Buying water heaters isn’t difficult….there are several manufacturers in the industry. The problem is they don’t last. The life span is often less than ten years.
Unfortunately, it was time to replace our water heater….due to a poor connection between the copper pipes and steel inlets on the water heater. The leaks were caused by dissimilar metal corrosion….though the fittings were up to code in 2008.
We had found a good plumber and installed a Rudd water heater. With a good installation….this new water heater should last 12-15 years.
While the one installed in 2008 was acceptable….attention to detail (proper connections) should result in a better quality of product.
From the Air Force Times:
Unfortunately what was reported in the article has happened before in all the military branches. Leadership is a privilege and a responsibility. For someone like this Lt.Col to misuse that position is a disgrace to the Air Force.
There are several lessons learned from this incident:
- The group commander took appropriate action
- There is a serious question why this person was even selected for command
- There is the question of why this person was promoted to 0-5
- Some where along the line….the common sense test was overlooked
The bottom line: Any business/organization has to find the right people (Jim Collins – get the right people on the right bus going in the same direction). Don’t settle for anything less.
An indestructible shovel?…. maybe the DMOS Collective is the right one. From Business Insider:
Certainly a $90 shovel is a niche market….though if one is in the Tetons or Alps….it might come in very handy.
The key point of any new business idea is to take that idea and expand on it….and to develop long term sustainability.
The sale is made….the product delivered. What’s the next step?
While there is always some apprehension about what could be said….following up is just as important as the sale. If something is not right….the problem can be easily corrected. If the customer is satisfied and pleased….than that is the possibility of a customer for life.
From a cost perspective alone….a satisfied customer costs much less than trying to get each new customer through the front door.
Follow-up is just good basic business management.
Most businesses/organizations need a growth component….i.e. doing things better/different and avoiding mediocrity.
One organization in its recent annual report indicated that an important number has remained stable for the past four years….and more importantly revenue is not at the level of prior years. A major cause for concern.
This organization had some extensive turnover in leadership a few years earlier. While bringing new leadership onboard….it is also important to retain good leadership. People in a growing organization also want stability.
Earned (and lost)
The 11.28.17 post referred to an organizations reputation….that was earned through customer feedback.
Belks (a major Southeastern department store) had a recent promotion that resulted in considerable negative feedback. As in many cases….Belks protected itself with disclaimers.
The problem – the promotion confused the customer. Many businesses have not learned an important lesson….don’t put unnecessary stipulations on the buying process.
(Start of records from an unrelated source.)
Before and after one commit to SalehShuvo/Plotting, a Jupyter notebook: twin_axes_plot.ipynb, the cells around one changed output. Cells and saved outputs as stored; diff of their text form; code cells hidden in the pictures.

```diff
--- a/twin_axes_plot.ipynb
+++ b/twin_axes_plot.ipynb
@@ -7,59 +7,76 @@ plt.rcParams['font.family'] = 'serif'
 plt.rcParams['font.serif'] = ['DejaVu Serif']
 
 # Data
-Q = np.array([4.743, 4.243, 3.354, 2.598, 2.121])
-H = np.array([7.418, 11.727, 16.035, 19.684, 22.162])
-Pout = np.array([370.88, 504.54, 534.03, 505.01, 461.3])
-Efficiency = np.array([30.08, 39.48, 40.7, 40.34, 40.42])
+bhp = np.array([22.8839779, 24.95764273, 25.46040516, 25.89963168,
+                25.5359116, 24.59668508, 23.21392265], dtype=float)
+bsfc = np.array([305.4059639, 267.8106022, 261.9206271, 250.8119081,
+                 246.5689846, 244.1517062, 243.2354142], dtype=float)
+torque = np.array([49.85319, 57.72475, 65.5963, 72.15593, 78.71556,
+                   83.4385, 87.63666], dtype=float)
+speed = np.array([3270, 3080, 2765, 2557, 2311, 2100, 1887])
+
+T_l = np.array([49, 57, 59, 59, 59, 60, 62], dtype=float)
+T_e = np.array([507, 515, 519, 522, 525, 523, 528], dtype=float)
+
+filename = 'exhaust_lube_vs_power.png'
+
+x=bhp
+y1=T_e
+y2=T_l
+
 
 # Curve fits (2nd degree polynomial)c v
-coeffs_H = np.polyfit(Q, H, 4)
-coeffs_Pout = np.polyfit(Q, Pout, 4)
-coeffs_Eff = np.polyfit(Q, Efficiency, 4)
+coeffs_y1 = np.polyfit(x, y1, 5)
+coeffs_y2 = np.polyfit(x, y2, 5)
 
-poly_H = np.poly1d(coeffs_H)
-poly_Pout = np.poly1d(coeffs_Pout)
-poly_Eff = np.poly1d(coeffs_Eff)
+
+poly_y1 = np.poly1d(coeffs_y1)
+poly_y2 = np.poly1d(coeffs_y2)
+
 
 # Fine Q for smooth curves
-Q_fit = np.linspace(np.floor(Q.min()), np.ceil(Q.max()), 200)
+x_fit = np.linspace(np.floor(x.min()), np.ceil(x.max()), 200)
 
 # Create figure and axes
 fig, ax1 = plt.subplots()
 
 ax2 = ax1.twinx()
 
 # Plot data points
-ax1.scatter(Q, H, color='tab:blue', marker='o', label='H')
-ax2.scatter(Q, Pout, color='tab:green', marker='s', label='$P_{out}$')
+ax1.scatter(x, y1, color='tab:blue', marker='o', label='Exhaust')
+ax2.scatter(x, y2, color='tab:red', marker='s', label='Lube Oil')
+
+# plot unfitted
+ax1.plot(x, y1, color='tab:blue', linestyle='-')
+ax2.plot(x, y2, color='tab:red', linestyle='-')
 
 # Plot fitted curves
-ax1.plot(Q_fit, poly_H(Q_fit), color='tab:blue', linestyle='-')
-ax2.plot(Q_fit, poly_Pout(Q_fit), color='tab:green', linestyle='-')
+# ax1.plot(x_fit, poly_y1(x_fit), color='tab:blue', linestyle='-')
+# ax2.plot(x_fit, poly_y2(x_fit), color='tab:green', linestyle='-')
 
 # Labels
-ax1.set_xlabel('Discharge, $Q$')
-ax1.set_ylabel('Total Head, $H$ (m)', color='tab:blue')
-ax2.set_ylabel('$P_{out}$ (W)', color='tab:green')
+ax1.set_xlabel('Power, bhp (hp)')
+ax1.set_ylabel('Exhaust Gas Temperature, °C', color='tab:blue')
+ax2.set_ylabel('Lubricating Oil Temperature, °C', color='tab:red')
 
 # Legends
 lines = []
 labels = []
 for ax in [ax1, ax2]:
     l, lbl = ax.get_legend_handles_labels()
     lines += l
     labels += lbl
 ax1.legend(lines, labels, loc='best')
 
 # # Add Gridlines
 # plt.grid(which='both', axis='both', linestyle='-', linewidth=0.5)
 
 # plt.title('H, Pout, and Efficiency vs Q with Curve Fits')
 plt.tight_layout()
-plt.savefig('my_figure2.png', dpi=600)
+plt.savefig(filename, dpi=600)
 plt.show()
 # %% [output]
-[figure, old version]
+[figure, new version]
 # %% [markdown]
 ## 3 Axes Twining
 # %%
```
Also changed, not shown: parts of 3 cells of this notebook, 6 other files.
Reputations are earned….yet they can be easily lost. We guarded our family businesses reputation. After all, our business name was our name. Unfortunately, Belks is no longer a family business.